Curator : Claire Moeder
from April 16th 2016 to June 11th 2016
Saturday, April 16
2 PM - Discussion with Julien Discrit and Anouk Kruithof - Moderated by Claire Moeder
3 PM to 6 PM - Opening
Loin des yeux engages the viewer in an exploration of the invisible. The exhibition encompasses a selection of photographic and video works in which the images—partial, ambivalent, subterranean—shy away from the gaze. It brings together artists Julien Discrit (France), Claire Hannicq (France), Anouk Kruithof (United States/Netherlands), Jacinthe Lessard-L. (Québec), Pétrel | Roumagnac (duo, Finland/France), and Alana Riley (Québec).
These artists experiment with visual blurrings that testify to the many layers of visibility. They shift our perception, leading (or losing) it, as hidden images oscillate between disappearance and revelation. Infiltrating the various existential possibilities, the exhibition explores peculiar strategies of dissimulation and resistance that have an immediate impact on our reading of the works.

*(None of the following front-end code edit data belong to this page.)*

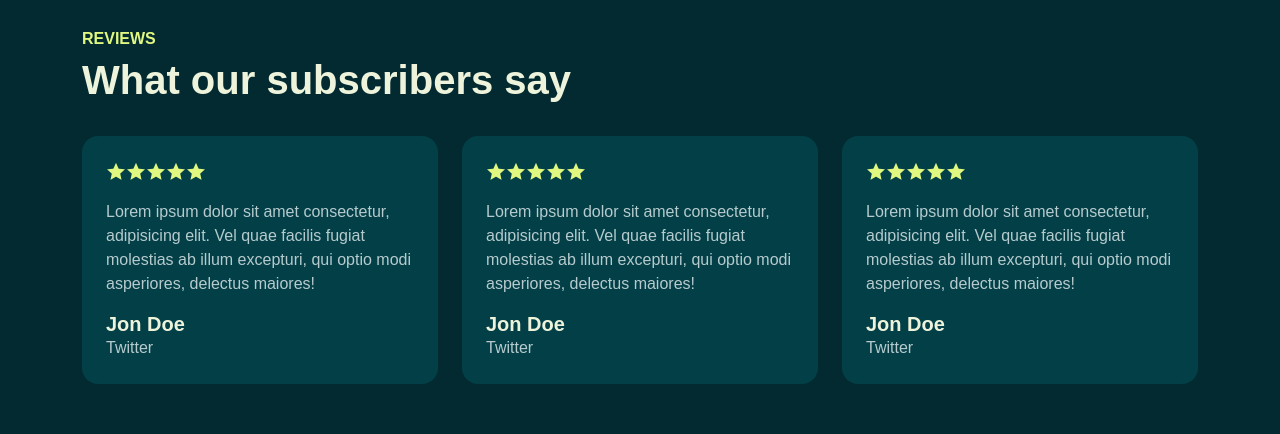
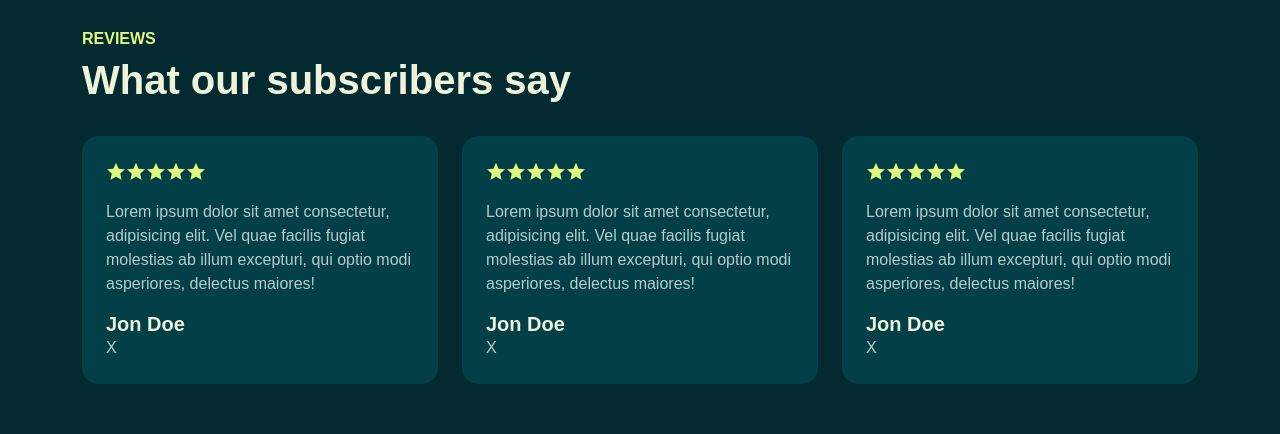
Before and after one commit to tehcmanmax/html-css-to-angular17, an Angular app: page / in a window 1280 px wide. Shown: the part 4120-4554 px from the top of the page. Built offline with nearby package versions, Linux system fonts and the light colour scheme; a web font is replaced by a local one.

Commit message:
feat/review-card

```diff
--- a/src/app/cards/review-card/review-card.component.html
+++ b/src/app/cards/review-card/review-card.component.html
@@ -1 +1,14 @@
-<p>review-card works!</p>
+<div class="review shadow-effect bg-base p-4 rounded-4">
+  <div class="text-brand h5">
+    <i class="las la-star"></i>
+    <i class="las la-star"></i>
+    <i class="las la-star"></i>
+    <i class="las la-star"></i>
+    <i class="las la-star"></i>
+  </div>
+  <p class="my-3">{{ paragraph }}</p>
+  <div class="person">
+    <h5 class="mb-0">{{ name }}</h5>
+    <p class="mb-0">{{ socialMedia }}</p>
+  </div>
+</div>
--- a/src/app/cards/review-card/review-card.component.ts
+++ b/src/app/cards/review-card/review-card.component.ts
@@ -1,4 +1,4 @@
-import { Component } from '@angular/core';
+import { Component, Input } from '@angular/core';
 
 @Component({
   selector: 'app-review-card',
@@ -8,5 +8,7 @@ import { Component } from '@angular/core';
   styleUrl: './review-card.component.scss'
 })
 export class ReviewCardComponent {
-
+  @Input() paragraph: string = '';
+  @Input() name: string = '';
+  @Input() socialMedia: string = '';
 }
--- a/src/app/components/reviews/reviews.component.html
+++ b/src/app/components/reviews/reviews.component.html
@@ -1,6 +1,5 @@
 <section id="reviews" class="full-height px-lg-5">
   <div class="container">
-
     <div class="row pb-4" data-aos="fade-up">
       <div class="col-lg-8">
         <h6 class="text-brand">REVIEWS</h6>
@@ -9,65 +8,29 @@
     </div>
 
     <div class="row gy-4">
-
       <div class="col-md-4" data-aos="fade-up">
-
-                        <div class="review shadow-effect bg-base p-4 rounded-4">
-                            <div class="text-brand h5">
-                                <i class="las la-star"></i>
-                                <i class="las la-star"></i>
-                                <i class="las la-star"></i>
-                                <i class="las la-star"></i>
-                                <i class="las la-star"></i>
-                            </div>
-                            <p class="my-3">Lorem ipsum dolor sit amet consectetur, adipisicing elit. Vel quae facilis fugiat molestias ab illum excepturi, qui optio modi asperiores, delectus maiores!</p>
-                            <div class="person">
-                                <h5 class="mb-0">Jon Doe</h5>
-                                <p class="mb-0">Twitter</p>
-                            </div>
-                        </div>
-
+        <app-review-card
+          paragraph="Lorem ipsum dolor sit amet consectetur, adipisicing elit. Vel quae facilis fugiat molestias ab illum excepturi, qui optio modi asperiores, delectus maiores!"
+          name="Jon Doe"
+          socialMedia="X"
+        ></app-review-card>
       </div>
 
       <div class="col-md-4" data-aos="fade-up" data-aos-delay="300">
-
-                        <div class="review shadow-effect bg-base p-4 rounded-4">
-                            <div class="text-brand h5">
-                                <i class="las la-star"></i>
-                                <i class="las la-star"></i>
-                                <i class="las la-star"></i>
-                                <i class="las la-star"></i>
-                                <i class="las la-star"></i>
-                            </div>
-                            <p class="my-3">Lorem ipsum dolor sit amet consectetur, adipisicing elit. Vel quae facilis fugiat molestias ab illum excepturi, qui optio modi asperiores, delectus maiores!</p>
-                            <div class="person">
-                                <h5 class="mb-0">Jon Doe</h5>
-                                <p class="mb-0">Twitter</p>
-                            </div>
-                        </div>
-
+        <app-review-card
+          paragraph="Lorem ipsum dolor sit amet consectetur, adipisicing elit. Vel quae facilis fugiat molestias ab illum excepturi, qui optio modi asperiores, delectus maiores!"
+          name="Jon Doe"
+          socialMedia="X"
+        ></app-review-card>
       </div>
 
       <div class="col-md-4" data-aos="fade-up" data-aos-delay="600">
-
-                        <div class="review shadow-effect bg-base p-4 rounded-4">
-                            <div class="text-brand h5">
-                                <i class="las la-star"></i>
-                                <i class="las la-star"></i>
-                                <i class="las la-star"></i>
-                                <i class="las la-star"></i>
-                                <i class="las la-star"></i>
-                            </div>
-                            <p class="my-3">Lorem ipsum dolor sit amet consectetur, adipisicing elit. Vel quae facilis fugiat molestias ab illum excepturi, qui optio modi asperiores, delectus maiores!</p>
-                            <div class="person">
-                                <h5 class="mb-0">Jon Doe</h5>
-                                <p class="mb-0">Twitter</p>
+        <app-review-card
+          paragraph="Lorem ipsum dolor sit amet consectetur, adipisicing elit. Vel quae facilis fugiat molestias ab illum excepturi, qui optio modi asperiores, delectus maiores!"
+          name="Jon Doe"
+          socialMedia="X"
+        ></app-review-card>
       </div>
     </div>
-
-                    </div>
-
-                </div>
-
   </div>
 </section>
--- a/src/app/components/reviews/reviews.component.ts
+++ b/src/app/components/reviews/reviews.component.ts
@@ -1,9 +1,10 @@
 import { Component } from '@angular/core';
+import { ReviewCardComponent } from '../../cards/review-card/review-card.component';
 
 @Component({
   selector: 'app-reviews',
   standalone: true,
-  imports: [],
+  imports: [ReviewCardComponent],
   templateUrl: './reviews.component.html',
   styleUrl: './reviews.component.scss'
 })
```
Lines whose indentation alone changed are shown as unchanged.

The total or partial disappearance of the subject, access to it made nearly impossible by an intentional and parasitic blurring, is a recurring strategy. It calls for experiencing works of vacillating perception and in a constant state of tension, placing the viewer in a physically and reflexively ambiguous position. The exhibition thus introduces new relationships between the spectator and the works, which are removed or partially obscured. These variations spawn a latent frustration that forces viewers to apprehend the image differently, whether it be fixed or moving.

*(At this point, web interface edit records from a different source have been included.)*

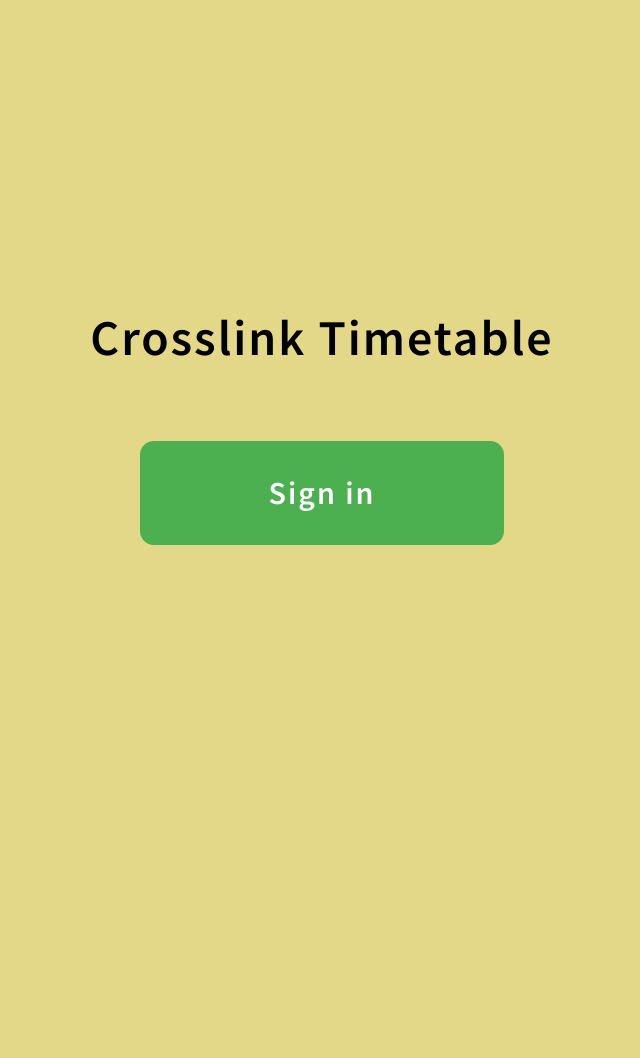
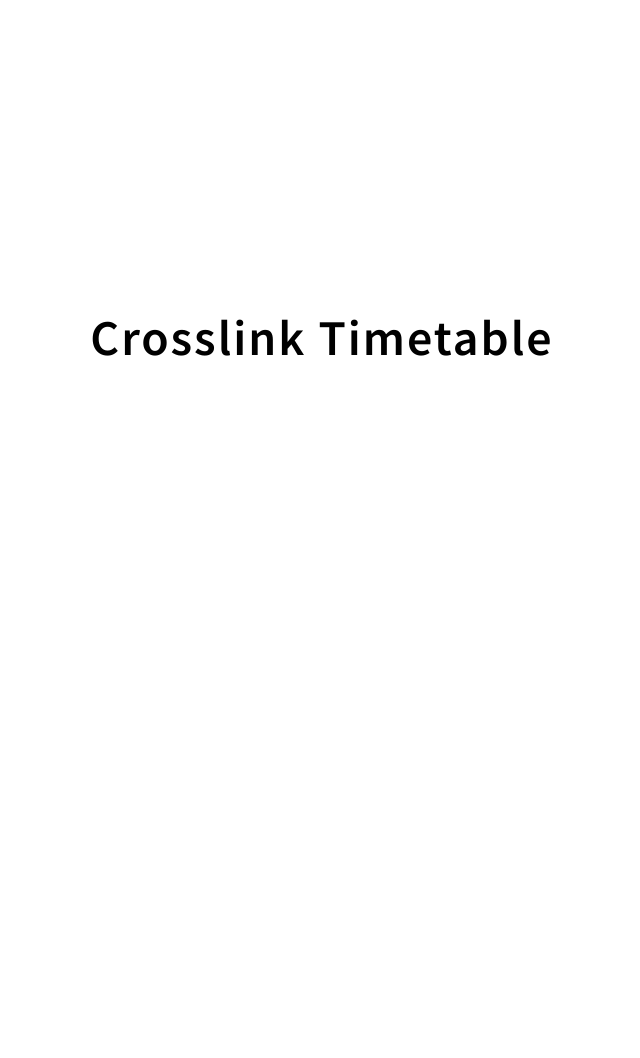
Before and after one commit to InnoSWP/B21-02-CrosslinkTimetable, a Django app: page /WideEvents/signin in a window 1280 px wide. Shown: the whole page, without its empty margins (318-958 px from the left). Run offline with Django 4.2, Linux system fonts and the light colour scheme.

Commit message:
Improved event handler

```diff
--- a/REST_API/CrosslinkTimetable/WideEvents/static/WideEvents/style.css
+++ b/REST_API/CrosslinkTimetable/WideEvents/static/WideEvents/style.css
@@ -8,8 +8,8 @@ letter-spacing: 2px;
 
 body {
 margin-top: 250px;
-background-color: #e3d888;
-
+background-color: #ffffff;
+color: #ffffff;
 }
 
 .welcome-page-container {
@@ -19,6 +19,7 @@ justify-content: space-around;
 align-items: center;
 text-align: center;
 min-height: 100vh;
+background-color: white;
 }
 
 .login {
@@ -27,16 +28,16 @@ width: 300px;
 padding: 2rem;
 border: none;
 color: white;
-background-color: rgba(76,175,80,255);
+background-color: #ffffff;
 border-radius: 14px;
-box-shadow: inset 0 0 0 0 #f9e506;
+box-shadow: inset 0 0 0 0 #ffffff;
 transition: ease-out 0.3s;
 font-size: 2rem;
 outline: none;
 }
 
 .login:hover {
-box-shadow: inset 400px 0 0 0 #f9e506;
+box-shadow: inset 400px 0 0 0 #ffffff;
 cursor: pointer;
 color: #000;
 }
--- a/REST_API/CrosslinkTimetable/WideEvents/views.py
+++ b/REST_API/CrosslinkTimetable/WideEvents/views.py
@@ -3,11 +3,9 @@ from django.shortcuts import render
 from rest_framework.views import APIView
 from rest_framework.response import Response
 from WideEvents.models import Event
-from exchangelib import Credentials
-from exchangelib import Mailbox
-from exchangelib import DELEGATE, Account
+from exchangelib import Credentials, DELEGATE, Account
 import datetime
-from exchangelib import Account, CalendarItem, Attendee, Mailbox
+from exchangelib import Account, CalendarItem
 from exchangelib.items import SEND_TO_ALL_AND_SAVE_COPY
 
 from .credentials import login, password
@@ -56,7 +54,13 @@ class EventAPIView(APIView):
         begin_year, begin_month, begin_day, begin_hour, begin_minute, begin_second = parse_date(time_from)
         end_year, end_month, end_day, end_hour, end_minute, end_second = parse_date(time_to)
 
-        attendees = request.data['group_of_recipients'].split(',')
+        attendees = request.data['group_of_recipients']
+
+        if attendees == 'Students':
+            attendees = ['i.orekhov@innopolis.university', 'd.alekhin@innopolis.university', 'i.ezhova@innopolis.university']
+        else:
+            attendees = ['a.khan@innopolis.ru', 'e.kruglova@innopolis.ru', 'm.almdfaa@innopolis.university']
+
 
         print(attendees)
 
```
Also changed, not shown: REST_API/CrosslinkTimetable/db.sqlite3.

Anouk Kruithof is producing a series based on found photographs on which she applies the luminous impression of a flash. The glare from the iPhone, like an act of erasing or wiping memory, nonetheless produces hybrid, residual images.Jacinthe Lessard-L.’s work, for its part, suggests the use of a silver halide camera. She produces the elliptical and reversed image of a lens, drawing on the non-visual aspect of photography in order to examine its very nature. Of photography, Julien Discrit only preserves its luminous source. Using a spectrogram to isolate the light taken at a specific point in time and place, he creates an installation where the captured real now becomes an imageless image that refers solely to colour filtre.

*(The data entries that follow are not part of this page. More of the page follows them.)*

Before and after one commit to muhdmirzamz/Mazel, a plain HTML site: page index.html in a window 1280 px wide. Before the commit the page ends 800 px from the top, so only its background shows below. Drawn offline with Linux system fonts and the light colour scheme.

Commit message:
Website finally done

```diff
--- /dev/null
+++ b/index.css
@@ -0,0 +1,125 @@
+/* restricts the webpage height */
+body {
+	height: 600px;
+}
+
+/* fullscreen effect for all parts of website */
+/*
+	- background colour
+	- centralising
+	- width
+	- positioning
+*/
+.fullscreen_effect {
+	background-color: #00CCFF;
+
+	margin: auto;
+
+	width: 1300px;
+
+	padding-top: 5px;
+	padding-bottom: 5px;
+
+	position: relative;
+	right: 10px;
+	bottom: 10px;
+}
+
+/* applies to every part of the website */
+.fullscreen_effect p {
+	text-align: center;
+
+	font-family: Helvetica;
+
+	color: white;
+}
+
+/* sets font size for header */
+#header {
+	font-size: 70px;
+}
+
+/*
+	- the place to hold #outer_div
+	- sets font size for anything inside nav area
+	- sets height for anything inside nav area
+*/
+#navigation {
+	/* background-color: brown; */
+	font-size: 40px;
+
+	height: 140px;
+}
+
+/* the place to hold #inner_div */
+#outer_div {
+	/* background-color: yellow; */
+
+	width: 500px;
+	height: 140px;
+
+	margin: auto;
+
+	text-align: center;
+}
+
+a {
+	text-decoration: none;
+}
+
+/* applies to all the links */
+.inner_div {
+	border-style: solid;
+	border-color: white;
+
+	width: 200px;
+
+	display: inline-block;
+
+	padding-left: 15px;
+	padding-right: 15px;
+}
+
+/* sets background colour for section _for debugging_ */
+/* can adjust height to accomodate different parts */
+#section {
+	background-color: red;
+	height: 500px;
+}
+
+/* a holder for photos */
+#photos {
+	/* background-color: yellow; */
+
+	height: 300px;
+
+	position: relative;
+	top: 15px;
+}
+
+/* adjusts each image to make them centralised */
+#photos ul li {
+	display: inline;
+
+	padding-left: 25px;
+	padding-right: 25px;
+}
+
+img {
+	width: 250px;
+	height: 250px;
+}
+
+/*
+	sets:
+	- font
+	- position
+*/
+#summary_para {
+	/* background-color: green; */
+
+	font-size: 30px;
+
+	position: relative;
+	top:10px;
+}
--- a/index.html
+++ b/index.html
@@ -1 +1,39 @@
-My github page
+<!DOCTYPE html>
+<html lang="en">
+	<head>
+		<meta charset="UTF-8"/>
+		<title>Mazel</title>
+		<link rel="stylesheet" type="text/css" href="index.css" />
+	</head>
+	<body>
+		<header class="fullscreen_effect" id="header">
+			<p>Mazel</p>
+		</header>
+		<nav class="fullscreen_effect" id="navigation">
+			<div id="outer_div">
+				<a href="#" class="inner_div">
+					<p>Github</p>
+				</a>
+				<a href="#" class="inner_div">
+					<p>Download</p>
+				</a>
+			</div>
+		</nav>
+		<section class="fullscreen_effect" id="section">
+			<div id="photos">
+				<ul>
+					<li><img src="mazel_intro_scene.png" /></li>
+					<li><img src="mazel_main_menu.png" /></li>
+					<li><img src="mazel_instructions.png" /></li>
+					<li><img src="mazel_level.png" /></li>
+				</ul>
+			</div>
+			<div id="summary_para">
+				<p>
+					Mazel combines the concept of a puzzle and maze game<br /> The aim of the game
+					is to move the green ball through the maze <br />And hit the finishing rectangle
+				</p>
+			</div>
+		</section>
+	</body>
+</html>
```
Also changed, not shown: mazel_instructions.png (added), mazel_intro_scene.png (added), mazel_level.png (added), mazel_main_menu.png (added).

In her video work, Alana Riley turns the digital camera back toward the luminous source in order to produce a liminal image at the limits of abstraction. And like Riley, Claire Hannicq generates intentionally dazzling effects that interrogate the act of photography. Both artists exploit the luminous potential of a filmed sequence or of a photograph arranged in the installation space to momentarily blur one’s sight and to instill doubt regarding the terms of the image’s existence. With a series of photographs that are available online for one time only, Hannicq also underscores the paradox of the image’s unique status and its reproducibility. Pétrel | Roumagnac’s book-object places the spectator in front of an absent image. The duo proposes a textual transcription of photographs and of image transformations produced in museum conservation facilities. The writing borrows its form from theatre, restoring images through stage directions and blocking without coming into view. On the whole, the exhibition brings contradictory images into play, images meant to dissolve at the moment of their appearance, while affirming the persistance of the photographic medium despite their fleeting nature: whether through disappearances or omissions, concealment or abstraction, the materiality and fragility of the image are never far way.
Through simple manipulations, sometimes combined with new technologies, the processes at work can suggest luminous explorations of the beginnings of photography and cinema. The artists here brought together fashion sensitive, variously tenuous or more self-assured connections with these experimentations in order to return to an accidental, spontaneous, or compound use of light as primary creative material. Loin des yeux does not propose a nostalgic rapport with the medium so much as a critical though playful deflection that enables us to redefine our relationship with images and their current modes of appearance. It invites us to reinvent a contemplation before unstable and defiant images and to begin a reflection on their mass production and proliferation in today’s visual culture.
Claire Moeder wishes to thank the Conseil des arts et des lettres du Québec for its financial support.